My Mother Tongue and Me: Staying Unapologetically Foreign in the Land I Proudly Call Home

21 February 2017

In celebration of International Mother Language Day, we’re delighted to share this post written by Tommi’s mum, Marjukka, about what her mother language, Finnish, means to her.

The best description I have heard of mother-tongue was made by Tove Skutnabb-Kangas, when she described it as being like skin. The second language, by contrast, is like a pair of jeans, which fits well and feels comfortable but will never replace the skin.

Marjukka rowing on Enäjärvi

Marjukka rowing on Enäjärvi

My mother-tongue, Finnish, is the language of my identity, and the language of my deep feelings. Through it I can describe my joys and sorrows, anger and delight much better than I could in any other language. If I hit my thumb with a hammer, nothing releases the pain better than “voi perkele” (devil) and when I get Sudoku numbers wrong, the frustration is vented with “voi paska” (oh shit). Just recently I remembered a word “hämäränhyssy” – the twilight time when my parents would sit silently in semi darkness just relaxing and waiting for the evening to come. Even now, at the age of 67, the word brings to my mind a beautiful sense of peace and harmony.

Marjukka with Tommi and Sami

Marjukka with Tommi and Sami

So how could I have ever spoken soft, caressing, loving words of baby talk to my two sons in English, since I hadn’t heard them from my mother and father? My language to my children had to be Finnish! And it still is. The best thing, however, is that it can now be Finnish, English or Finglish – since some things are easier described in the language they occur.

I have a strong Finnish identity, despite having happily lived in beautiful Great Britain for over 45 years. My accent reveals me to be a Finn even if I say just “yes”. Could it be that I want to be noticed as a Finn? My parents raised me with a love of the language: the happy memories of my father reading Moomin adventures, or my mother chatting and laughing with her numerous sisters. As a teenager, the romantic words of the Finnish melancholy tango songs moved me to tears. And there are so many words which just can’t be translated into English. Just like there are words in English which are hard to translate into Finnish.

So my mother tongue is my identity, my soul, and my tool.
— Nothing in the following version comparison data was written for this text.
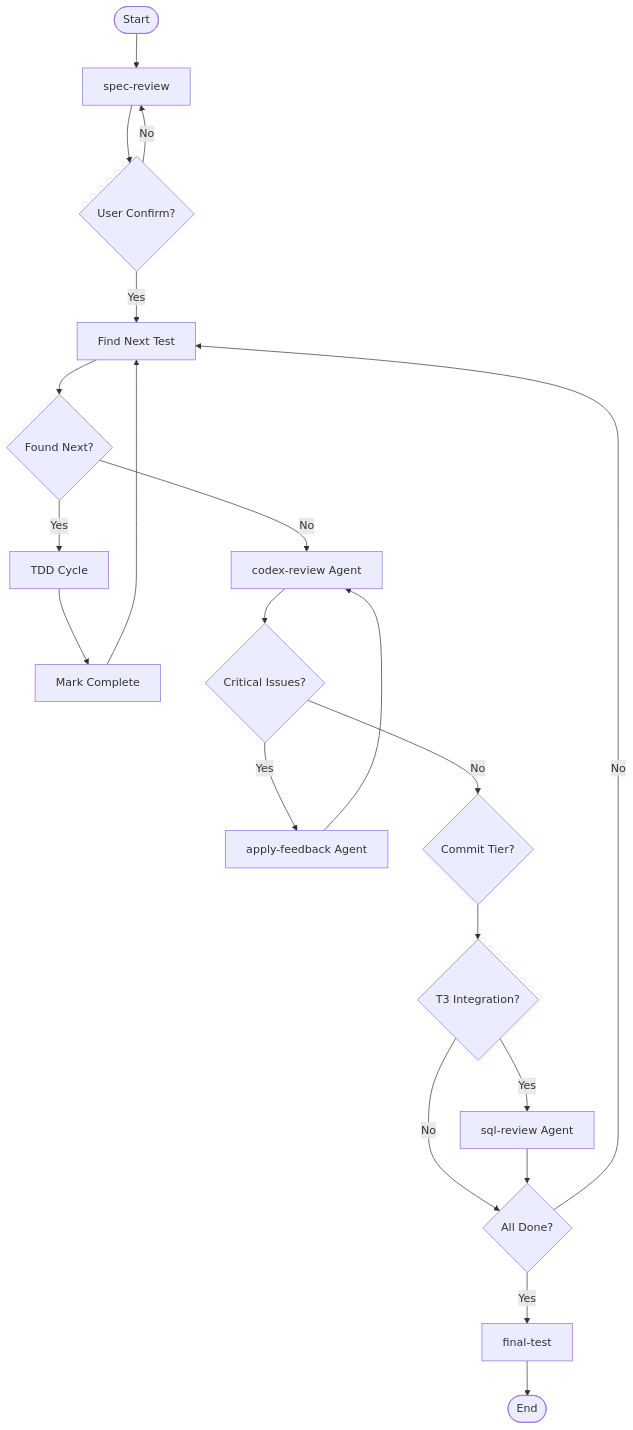
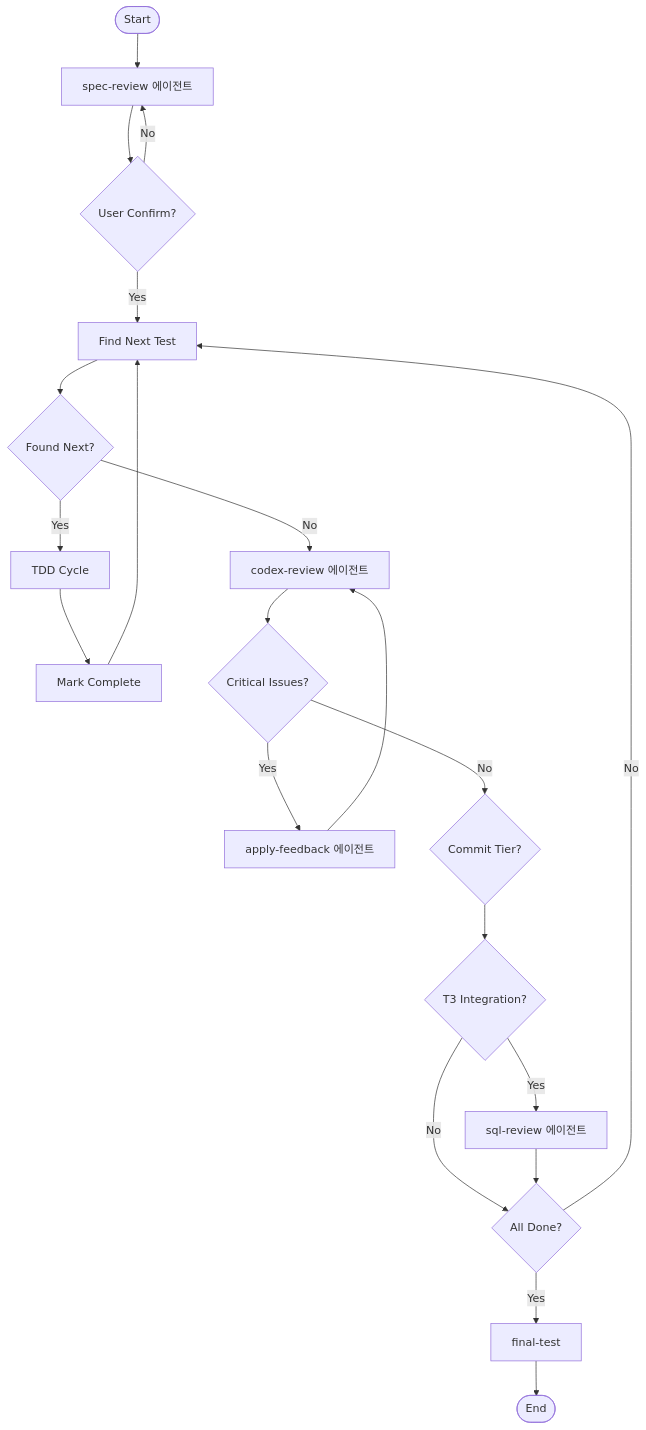
The second of 2 diagrams in .blog-system/drafts/2026-01-09-15-year-cto-vibe-coding.md (flowkater/flowkater.io), drawn with Mermaid before and after one commit. The commit also changed other lines of this file, not shown here.

````diff
--- a/.blog-system/drafts/2026-01-09-15-year-cto-vibe-coding.md
+++ b/.blog-system/drafts/2026-01-09-15-year-cto-vibe-coding.md
@@ -276,40 +267,40 @@
 ```mermaid
 flowchart TD
     start([Start])
-    spec_review["spec-review"]
+    spec_review["spec-review 에이전트"]
     user_confirm{User Confirm?}
     find_next[Find Next Test]
     has_next{Found Next?}
     tdd_execute["TDD Cycle"]
     update_plan[Mark Complete]
-    codex_review["codex-review Agent"]
+    codex_review["codex-review 에이전트"]
     has_critical{Critical Issues?}
-    apply_feedback["apply-feedback Agent"]
+    apply_feedback["apply-feedback 에이전트"]
     commit_ask{Commit Tier?}
     is_t3{T3 Integration?}
-    sql_review["sql-review Agent"]
+    sql_review["sql-review 에이전트"]
     plan_done{All Done?}
     final_test["final-test"]
     finish([End])
 
     start --> spec_review
     spec_review --> user_confirm
     user_confirm -->|No| spec_review
     user_confirm -->|Yes| find_next
     find_next --> has_next
     has_next -->|Yes| tdd_execute
     has_next -->|No| codex_review
     tdd_execute --> update_plan
     update_plan --> find_next
     codex_review --> has_critical
     has_critical -->|Yes| apply_feedback
     has_critical -->|No| commit_ask
     apply_feedback --> codex_review
     commit_ask --> is_t3
     is_t3 -->|Yes| sql_review
     is_t3 -->|No| plan_done
     sql_review --> plan_done
     plan_done -->|No| find_next
     plan_done -->|Yes| final_test
     final_test --> finish
 ```
````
English is my very useful second tool, and I am very grateful I have learned to use that tool well, but it will never be my soul or my identity.
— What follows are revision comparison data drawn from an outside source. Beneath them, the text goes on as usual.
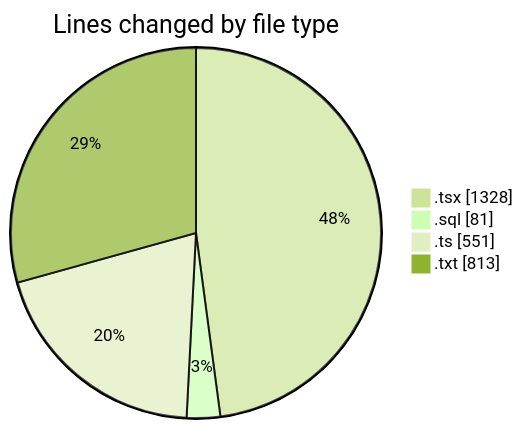
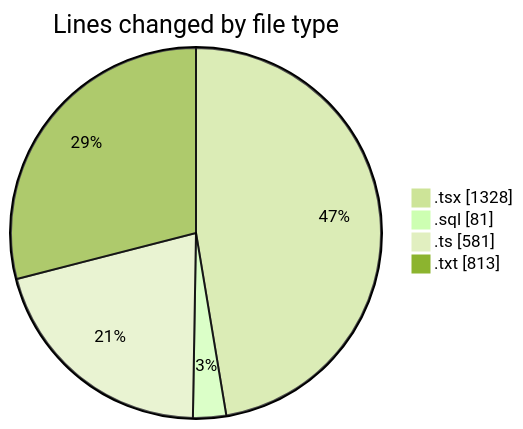
The first of 2 diagrams in 2025-09-09/hiai-phf/README.md (lephambinh05/code-tracking), drawn with Mermaid (forest theme) before and after one commit. The commit also changed other lines of this file and 1 other file, not shown here.

````diff
--- a/2025-09-09/hiai-phf/README.md
+++ b/2025-09-09/hiai-phf/README.md
@@ -38,8 +38,8 @@
 ```mermaid
 pie showData
 title Lines changed by file type
 ".tsx" : 1328
 ".sql" : 81
-".ts" : 551
+".ts" : 581
 ".txt" : 813
 ```
````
Marjukka Grover


Christmas comes to Channel View

8 December 2011

We spent a couple of hours last Friday afternoon giving our office a truly festive make-over.  With Ellie still in New Zealand following the LED and TBLT conferences; Tommi away on a long weekend and Martisse at a Christmas party in Bath, Sarah and Laura were left to do all the hard (!) work.

We put on our favourite Christmas CD, opened the Lebkuchen, emptied out the decoration boxes and set to it.  Special features of our Christmas grotto/office include the return of the tinsel curtain (bigger and better than last year’s); Father Christmas lights in the window; stockings for each of us hung on the book shelves (an anagram of our initials is “lamest”!) and, new for 2011, a real Christmas tree!  Here’s a photo, and you can click this link to see a 360° scrollable image: http://360.io/jPzPqa.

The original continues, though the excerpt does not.